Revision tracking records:
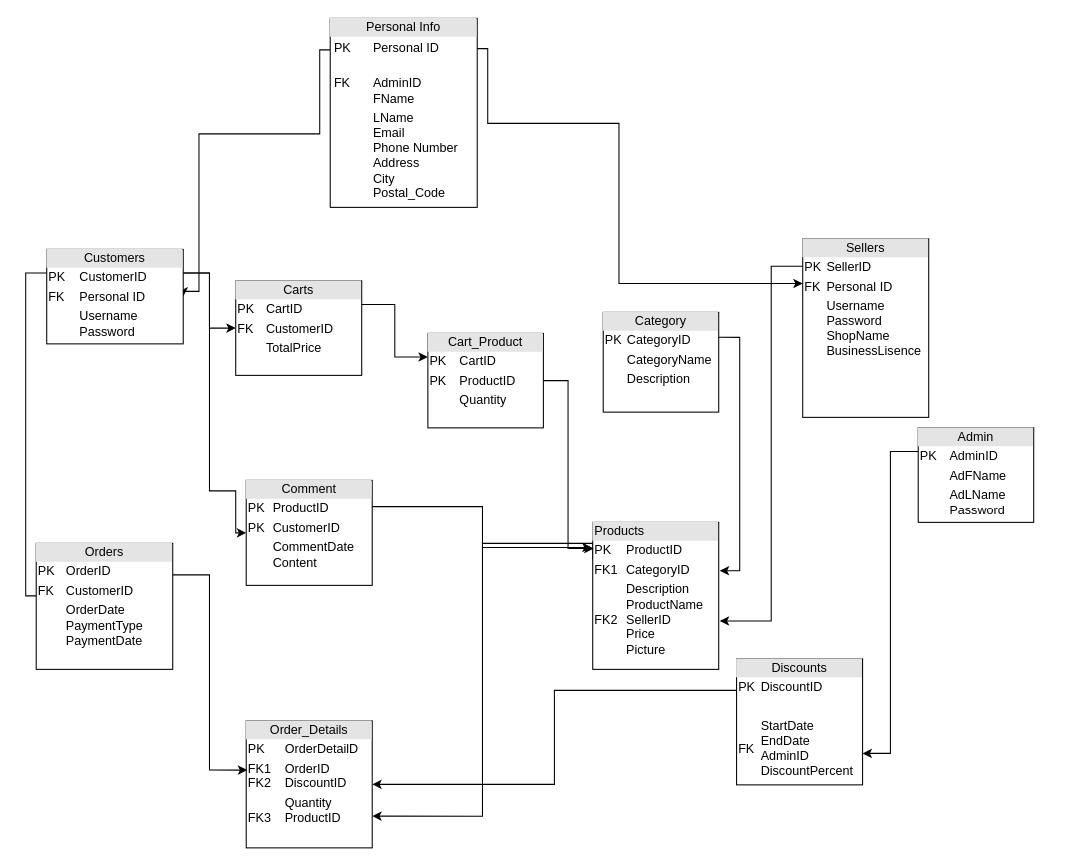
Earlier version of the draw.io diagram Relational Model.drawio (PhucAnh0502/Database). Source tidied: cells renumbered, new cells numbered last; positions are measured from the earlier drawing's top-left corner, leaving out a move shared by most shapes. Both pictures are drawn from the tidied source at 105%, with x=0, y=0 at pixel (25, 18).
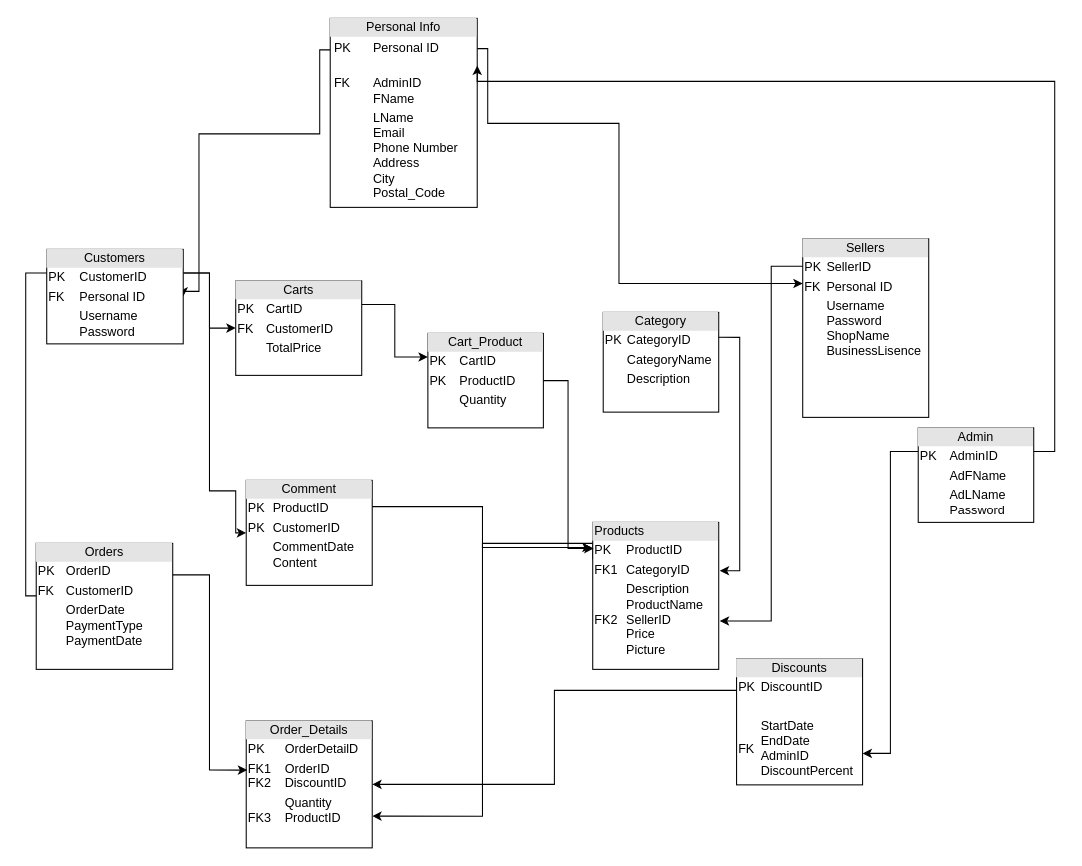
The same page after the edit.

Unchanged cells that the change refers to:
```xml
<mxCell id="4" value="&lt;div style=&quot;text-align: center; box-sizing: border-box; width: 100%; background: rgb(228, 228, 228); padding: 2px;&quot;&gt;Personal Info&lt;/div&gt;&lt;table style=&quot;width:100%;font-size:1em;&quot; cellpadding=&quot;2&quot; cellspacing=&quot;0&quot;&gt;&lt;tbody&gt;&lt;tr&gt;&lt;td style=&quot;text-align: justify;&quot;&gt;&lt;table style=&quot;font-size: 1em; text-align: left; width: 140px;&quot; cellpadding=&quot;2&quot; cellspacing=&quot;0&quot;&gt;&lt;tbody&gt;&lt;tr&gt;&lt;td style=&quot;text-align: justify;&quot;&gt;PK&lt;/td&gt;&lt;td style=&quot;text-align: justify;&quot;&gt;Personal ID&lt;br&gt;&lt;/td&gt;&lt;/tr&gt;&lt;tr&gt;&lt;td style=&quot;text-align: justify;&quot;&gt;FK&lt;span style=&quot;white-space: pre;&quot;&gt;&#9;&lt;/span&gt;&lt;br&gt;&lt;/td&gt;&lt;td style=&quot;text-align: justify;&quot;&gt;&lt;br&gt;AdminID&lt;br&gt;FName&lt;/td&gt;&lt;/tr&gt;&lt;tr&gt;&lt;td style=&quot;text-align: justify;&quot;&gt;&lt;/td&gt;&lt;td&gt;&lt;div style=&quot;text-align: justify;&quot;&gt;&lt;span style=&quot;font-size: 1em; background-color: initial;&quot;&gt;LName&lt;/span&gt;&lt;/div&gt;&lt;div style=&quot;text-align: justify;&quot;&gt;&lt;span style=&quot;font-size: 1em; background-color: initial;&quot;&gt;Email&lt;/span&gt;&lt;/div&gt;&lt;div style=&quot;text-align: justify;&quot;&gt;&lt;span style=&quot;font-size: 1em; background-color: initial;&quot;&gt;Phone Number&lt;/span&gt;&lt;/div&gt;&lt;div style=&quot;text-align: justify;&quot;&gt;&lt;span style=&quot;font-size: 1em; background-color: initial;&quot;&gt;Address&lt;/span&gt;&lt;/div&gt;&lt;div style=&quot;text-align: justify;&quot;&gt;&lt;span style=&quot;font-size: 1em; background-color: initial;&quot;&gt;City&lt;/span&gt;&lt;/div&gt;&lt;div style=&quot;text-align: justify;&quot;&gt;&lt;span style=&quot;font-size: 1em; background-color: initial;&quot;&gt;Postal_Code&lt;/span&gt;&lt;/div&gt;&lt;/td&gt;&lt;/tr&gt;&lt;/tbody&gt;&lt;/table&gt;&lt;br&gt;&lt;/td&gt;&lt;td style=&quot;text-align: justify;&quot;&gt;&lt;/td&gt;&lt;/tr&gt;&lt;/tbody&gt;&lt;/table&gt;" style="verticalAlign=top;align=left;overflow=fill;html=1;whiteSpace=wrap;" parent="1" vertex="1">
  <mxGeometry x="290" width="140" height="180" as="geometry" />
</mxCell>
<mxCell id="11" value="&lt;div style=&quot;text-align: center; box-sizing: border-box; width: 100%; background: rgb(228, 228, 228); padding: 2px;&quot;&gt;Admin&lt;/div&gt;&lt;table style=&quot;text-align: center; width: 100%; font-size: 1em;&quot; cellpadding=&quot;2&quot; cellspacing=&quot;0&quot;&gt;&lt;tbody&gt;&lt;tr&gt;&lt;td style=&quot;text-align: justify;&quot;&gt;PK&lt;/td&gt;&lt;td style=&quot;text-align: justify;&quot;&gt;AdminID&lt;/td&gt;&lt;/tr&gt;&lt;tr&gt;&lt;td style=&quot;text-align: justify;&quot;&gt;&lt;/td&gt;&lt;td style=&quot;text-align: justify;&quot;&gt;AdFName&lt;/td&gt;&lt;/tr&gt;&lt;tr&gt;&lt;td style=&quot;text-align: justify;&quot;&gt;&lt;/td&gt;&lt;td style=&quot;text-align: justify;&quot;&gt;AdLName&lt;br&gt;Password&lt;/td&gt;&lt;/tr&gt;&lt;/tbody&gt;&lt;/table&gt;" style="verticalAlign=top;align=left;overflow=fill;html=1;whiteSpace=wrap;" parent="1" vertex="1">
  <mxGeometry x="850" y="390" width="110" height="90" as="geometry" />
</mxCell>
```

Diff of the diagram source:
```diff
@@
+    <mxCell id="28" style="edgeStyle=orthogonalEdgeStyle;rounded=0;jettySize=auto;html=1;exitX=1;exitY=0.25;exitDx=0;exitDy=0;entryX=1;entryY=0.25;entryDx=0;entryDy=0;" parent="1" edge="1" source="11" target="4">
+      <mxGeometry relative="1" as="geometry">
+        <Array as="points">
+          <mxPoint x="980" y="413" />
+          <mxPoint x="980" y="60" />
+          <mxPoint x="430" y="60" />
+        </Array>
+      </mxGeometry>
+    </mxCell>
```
==
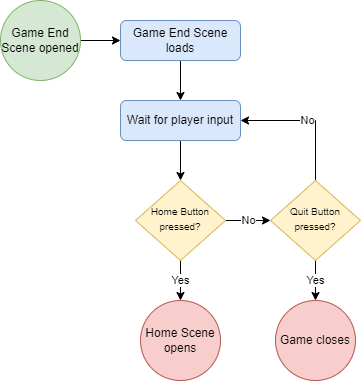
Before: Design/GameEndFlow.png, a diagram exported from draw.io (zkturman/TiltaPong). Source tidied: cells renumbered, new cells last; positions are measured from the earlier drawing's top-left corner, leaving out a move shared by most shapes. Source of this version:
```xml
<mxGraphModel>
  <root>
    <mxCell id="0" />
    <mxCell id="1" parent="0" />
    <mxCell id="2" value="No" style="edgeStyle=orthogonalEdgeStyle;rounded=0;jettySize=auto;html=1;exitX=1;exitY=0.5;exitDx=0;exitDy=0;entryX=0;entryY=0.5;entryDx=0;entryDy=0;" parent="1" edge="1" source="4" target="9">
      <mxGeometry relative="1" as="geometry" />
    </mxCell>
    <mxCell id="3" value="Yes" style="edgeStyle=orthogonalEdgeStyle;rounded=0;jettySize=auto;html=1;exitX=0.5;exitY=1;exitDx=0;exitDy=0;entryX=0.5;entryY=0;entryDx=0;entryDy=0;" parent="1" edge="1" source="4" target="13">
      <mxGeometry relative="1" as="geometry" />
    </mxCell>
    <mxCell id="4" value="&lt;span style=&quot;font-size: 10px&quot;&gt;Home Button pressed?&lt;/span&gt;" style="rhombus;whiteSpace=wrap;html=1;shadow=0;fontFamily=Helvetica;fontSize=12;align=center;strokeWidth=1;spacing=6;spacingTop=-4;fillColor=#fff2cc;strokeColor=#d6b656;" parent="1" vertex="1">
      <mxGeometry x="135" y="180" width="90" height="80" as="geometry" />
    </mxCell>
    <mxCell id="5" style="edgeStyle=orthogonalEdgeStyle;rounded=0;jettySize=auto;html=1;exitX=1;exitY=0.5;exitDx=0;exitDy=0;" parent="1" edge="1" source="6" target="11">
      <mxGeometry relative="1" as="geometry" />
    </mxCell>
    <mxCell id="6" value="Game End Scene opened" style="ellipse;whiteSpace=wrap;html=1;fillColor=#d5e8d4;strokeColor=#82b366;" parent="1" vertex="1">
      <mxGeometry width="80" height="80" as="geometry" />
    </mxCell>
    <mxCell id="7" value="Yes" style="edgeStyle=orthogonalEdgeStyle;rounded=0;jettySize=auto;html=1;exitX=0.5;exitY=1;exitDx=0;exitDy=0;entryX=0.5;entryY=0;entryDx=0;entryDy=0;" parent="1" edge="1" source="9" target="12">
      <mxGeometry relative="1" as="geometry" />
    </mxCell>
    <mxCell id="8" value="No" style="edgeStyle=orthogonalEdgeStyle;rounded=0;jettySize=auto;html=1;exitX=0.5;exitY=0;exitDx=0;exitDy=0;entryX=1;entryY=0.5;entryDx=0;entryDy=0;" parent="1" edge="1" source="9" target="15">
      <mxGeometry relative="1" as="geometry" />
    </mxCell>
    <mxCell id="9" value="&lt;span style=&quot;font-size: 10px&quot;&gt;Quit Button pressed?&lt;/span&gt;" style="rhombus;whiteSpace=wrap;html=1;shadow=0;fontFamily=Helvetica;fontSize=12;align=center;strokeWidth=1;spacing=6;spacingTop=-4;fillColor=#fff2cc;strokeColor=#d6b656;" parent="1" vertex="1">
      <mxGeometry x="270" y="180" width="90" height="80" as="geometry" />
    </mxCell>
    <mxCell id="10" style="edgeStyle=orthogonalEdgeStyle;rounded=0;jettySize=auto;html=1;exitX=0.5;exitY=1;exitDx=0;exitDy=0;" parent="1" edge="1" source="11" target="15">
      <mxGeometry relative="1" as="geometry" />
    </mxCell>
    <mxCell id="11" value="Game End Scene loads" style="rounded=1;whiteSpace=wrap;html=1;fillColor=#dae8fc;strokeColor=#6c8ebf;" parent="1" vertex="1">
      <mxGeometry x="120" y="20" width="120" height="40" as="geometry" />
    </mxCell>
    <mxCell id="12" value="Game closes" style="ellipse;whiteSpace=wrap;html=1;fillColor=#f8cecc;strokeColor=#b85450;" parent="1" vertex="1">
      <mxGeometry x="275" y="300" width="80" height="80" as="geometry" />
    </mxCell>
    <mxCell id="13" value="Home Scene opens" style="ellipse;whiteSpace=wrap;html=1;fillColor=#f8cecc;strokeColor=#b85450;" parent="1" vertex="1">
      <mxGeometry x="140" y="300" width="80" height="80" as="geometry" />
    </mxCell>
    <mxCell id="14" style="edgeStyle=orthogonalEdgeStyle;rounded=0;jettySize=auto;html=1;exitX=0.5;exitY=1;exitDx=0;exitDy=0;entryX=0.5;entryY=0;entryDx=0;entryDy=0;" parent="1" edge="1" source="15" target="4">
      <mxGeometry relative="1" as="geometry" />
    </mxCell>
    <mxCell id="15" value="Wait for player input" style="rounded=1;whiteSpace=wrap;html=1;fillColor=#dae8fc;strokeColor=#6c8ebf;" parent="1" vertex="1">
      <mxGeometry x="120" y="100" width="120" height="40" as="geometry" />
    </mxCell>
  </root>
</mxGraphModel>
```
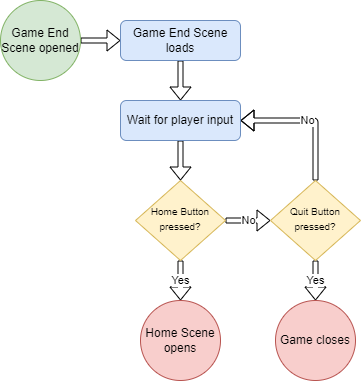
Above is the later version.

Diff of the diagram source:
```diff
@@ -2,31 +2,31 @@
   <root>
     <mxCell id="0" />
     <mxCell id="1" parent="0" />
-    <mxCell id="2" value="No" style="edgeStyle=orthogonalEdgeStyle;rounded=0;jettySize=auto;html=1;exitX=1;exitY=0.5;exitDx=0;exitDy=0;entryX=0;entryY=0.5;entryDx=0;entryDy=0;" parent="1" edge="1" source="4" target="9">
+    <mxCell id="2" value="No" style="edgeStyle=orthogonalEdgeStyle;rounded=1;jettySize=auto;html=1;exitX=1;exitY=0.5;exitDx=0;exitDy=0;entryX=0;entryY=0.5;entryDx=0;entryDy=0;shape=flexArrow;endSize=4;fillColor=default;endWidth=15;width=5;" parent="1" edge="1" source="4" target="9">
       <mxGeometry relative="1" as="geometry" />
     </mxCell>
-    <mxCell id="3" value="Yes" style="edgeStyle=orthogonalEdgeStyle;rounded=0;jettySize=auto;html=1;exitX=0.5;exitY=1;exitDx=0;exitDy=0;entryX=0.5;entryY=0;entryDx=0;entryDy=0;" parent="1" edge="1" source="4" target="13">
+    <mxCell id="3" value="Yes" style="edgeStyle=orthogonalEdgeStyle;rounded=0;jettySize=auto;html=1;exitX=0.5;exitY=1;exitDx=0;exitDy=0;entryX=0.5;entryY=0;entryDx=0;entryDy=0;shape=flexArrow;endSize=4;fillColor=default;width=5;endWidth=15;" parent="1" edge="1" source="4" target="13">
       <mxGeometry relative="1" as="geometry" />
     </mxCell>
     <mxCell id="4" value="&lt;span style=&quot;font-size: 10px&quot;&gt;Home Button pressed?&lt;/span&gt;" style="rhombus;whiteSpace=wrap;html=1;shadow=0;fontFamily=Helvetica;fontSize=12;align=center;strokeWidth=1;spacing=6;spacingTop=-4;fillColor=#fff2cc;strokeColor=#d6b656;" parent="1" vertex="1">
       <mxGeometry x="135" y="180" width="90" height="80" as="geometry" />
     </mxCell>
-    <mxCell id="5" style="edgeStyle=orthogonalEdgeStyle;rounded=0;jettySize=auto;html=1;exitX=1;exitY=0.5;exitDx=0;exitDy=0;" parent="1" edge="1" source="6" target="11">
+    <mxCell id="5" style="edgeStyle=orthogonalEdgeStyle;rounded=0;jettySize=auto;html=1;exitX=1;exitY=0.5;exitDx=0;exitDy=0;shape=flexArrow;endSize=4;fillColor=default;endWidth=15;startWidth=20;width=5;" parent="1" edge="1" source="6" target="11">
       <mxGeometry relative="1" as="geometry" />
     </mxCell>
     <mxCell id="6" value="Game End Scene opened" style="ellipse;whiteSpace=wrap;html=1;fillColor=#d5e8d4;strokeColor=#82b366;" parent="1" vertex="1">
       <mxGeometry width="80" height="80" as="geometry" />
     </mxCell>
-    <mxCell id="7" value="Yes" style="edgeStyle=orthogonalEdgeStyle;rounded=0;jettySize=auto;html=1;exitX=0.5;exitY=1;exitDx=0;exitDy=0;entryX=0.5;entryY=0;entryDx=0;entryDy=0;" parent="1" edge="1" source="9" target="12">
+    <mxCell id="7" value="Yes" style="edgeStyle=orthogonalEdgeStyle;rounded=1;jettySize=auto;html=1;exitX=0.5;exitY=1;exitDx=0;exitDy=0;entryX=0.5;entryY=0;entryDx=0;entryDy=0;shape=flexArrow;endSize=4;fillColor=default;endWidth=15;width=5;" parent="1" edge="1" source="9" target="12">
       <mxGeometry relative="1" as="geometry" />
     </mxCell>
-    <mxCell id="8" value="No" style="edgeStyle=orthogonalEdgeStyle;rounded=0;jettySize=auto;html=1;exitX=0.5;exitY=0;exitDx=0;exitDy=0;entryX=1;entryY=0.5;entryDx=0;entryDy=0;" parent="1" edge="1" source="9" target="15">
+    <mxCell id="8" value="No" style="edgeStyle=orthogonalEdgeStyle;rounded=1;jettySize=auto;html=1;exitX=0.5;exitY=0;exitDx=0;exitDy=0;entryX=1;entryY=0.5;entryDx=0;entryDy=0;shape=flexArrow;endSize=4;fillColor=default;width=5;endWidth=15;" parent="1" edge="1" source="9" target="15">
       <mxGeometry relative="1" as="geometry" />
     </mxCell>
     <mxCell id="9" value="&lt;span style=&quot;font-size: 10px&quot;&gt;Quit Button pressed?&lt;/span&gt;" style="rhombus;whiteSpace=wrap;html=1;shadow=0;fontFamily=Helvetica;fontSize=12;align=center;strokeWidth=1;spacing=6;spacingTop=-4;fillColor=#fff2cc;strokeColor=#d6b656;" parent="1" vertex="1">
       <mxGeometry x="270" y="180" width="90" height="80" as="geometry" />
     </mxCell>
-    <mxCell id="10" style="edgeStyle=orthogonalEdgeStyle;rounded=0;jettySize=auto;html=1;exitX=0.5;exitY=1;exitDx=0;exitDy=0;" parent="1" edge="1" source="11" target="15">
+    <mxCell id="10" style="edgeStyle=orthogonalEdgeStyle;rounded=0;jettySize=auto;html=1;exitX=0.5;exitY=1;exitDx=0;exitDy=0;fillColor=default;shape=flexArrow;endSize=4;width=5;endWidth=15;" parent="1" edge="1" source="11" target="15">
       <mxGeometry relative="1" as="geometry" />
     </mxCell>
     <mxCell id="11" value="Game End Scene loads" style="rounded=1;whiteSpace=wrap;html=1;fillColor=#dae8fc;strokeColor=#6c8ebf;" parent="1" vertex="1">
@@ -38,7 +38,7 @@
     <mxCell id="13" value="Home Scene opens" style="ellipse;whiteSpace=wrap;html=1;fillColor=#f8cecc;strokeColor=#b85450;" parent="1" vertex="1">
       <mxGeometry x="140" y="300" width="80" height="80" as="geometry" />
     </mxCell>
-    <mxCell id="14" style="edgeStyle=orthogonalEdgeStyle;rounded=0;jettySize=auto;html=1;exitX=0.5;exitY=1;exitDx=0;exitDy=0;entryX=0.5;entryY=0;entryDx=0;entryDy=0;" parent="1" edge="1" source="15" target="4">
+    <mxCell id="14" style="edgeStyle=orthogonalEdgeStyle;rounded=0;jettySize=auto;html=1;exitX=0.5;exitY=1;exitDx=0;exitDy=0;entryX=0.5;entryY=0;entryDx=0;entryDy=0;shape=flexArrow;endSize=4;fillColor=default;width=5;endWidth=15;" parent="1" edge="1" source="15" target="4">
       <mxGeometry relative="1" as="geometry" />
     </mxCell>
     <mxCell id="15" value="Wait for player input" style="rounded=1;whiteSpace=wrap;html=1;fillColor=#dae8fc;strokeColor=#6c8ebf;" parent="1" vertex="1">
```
* * *
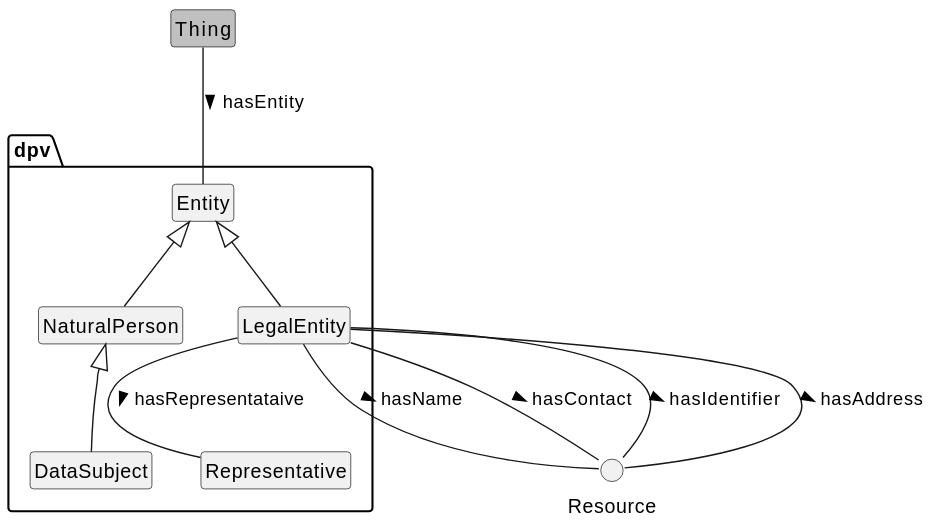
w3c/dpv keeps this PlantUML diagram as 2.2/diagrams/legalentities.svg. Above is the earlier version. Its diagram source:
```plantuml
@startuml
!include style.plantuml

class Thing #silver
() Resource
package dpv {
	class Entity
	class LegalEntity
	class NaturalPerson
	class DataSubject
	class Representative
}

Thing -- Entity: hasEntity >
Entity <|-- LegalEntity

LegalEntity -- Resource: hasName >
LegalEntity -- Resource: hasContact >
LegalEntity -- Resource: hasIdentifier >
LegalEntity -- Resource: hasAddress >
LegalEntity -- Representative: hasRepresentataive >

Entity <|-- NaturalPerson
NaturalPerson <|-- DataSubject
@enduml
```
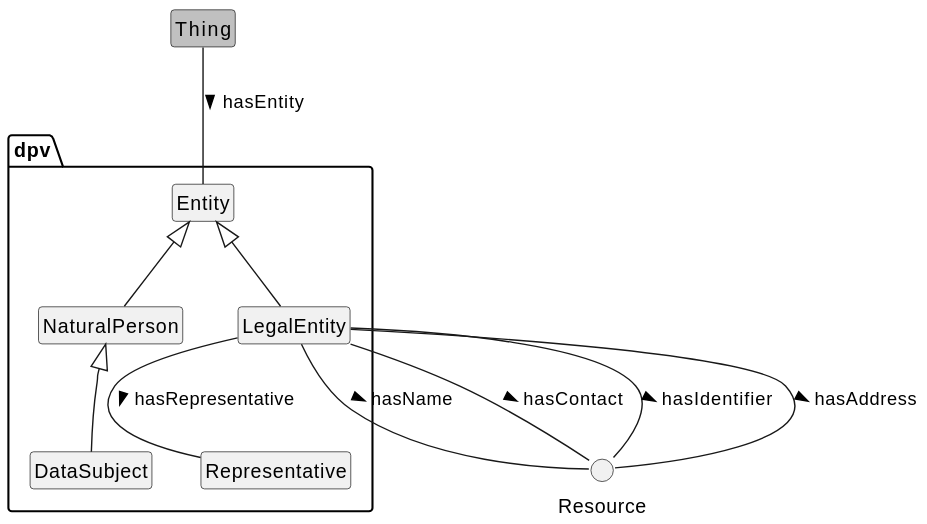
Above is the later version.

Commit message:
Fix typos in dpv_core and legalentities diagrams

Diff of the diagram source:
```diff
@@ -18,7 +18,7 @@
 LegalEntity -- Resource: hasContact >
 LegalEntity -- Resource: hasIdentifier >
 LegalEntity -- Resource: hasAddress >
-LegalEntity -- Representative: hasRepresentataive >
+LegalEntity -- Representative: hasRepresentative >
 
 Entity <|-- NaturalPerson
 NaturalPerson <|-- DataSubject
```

### AIM OF THE EXERCISE
Each line above that includes the word "move" is to be copied.

### ANSWER BOX
Earlier version of the draw.io diagram Relational Model.drawio (PhucAnh0502/Database). Source tidied: cells renumbered, new cells numbered last; positions are measured from the earlier drawing's top-left corner, leaving out a move shared by most shapes. Both pictures are drawn from the tidied source at 105%, with x=0, y=0 at pixel (25, 18).
Before: Design/GameEndFlow.png, a diagram exported from draw.io (zkturman/TiltaPong). Source tidied: cells renumbered, new cells last; positions are measured from the earlier drawing's top-left corner, leaving out a move shared by most shapes. Source of this version:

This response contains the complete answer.